__What to do__.
Word for word, restate every record, though not the pictures.

__Study material__.

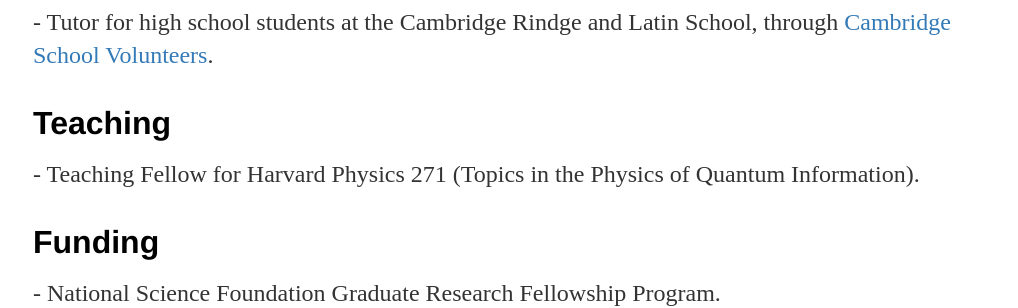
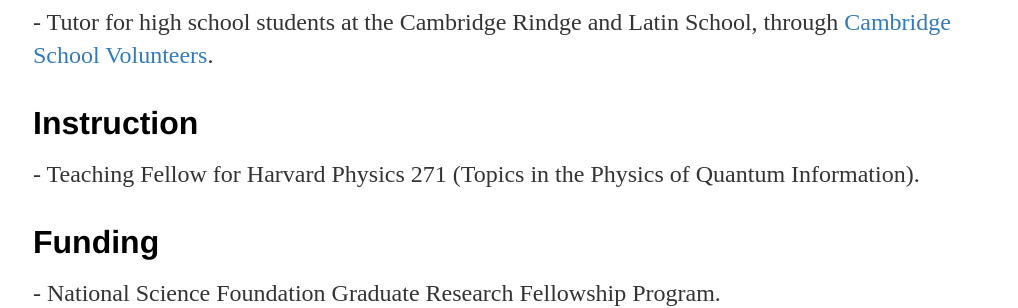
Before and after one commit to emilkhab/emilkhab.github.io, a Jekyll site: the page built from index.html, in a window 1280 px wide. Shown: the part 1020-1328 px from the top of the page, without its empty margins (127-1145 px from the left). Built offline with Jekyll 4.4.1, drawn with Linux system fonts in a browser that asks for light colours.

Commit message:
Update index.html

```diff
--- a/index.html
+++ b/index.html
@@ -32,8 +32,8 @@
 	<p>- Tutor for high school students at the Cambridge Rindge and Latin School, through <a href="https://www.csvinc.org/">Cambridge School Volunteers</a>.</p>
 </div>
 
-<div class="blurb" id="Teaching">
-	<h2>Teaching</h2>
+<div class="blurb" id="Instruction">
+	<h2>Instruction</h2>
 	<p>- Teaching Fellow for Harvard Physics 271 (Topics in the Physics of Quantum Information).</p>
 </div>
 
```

__Problem solution__.
Before and after one commit to emilkhab/emilkhab.github.io, a Jekyll site: the page built from index.html, in a window 1280 px wide. Shown: the part 1020-1328 px from the top of the page, without its empty margins (127-1145 px from the left). Built offline with Jekyll 4.4.1, drawn with Linux system fonts in a browser that asks for light colours.

Commit message:
Update index.html

```diff
--- a/index.html
+++ b/index.html
@@ -32,8 +32,8 @@
 	<p>- Tutor for high school students at the Cambridge Rindge and Latin School, through <a href="https://www.csvinc.org/">Cambridge School Volunteers</a>.</p>
 </div>
 
-<div class="blurb" id="Teaching">
-	<h2>Teaching</h2>
+<div class="blurb" id="Instruction">
+	<h2>Instruction</h2>
 	<p>- Teaching Fellow for Harvard Physics 271 (Topics in the Physics of Quantum Information).</p>
 </div>
 
```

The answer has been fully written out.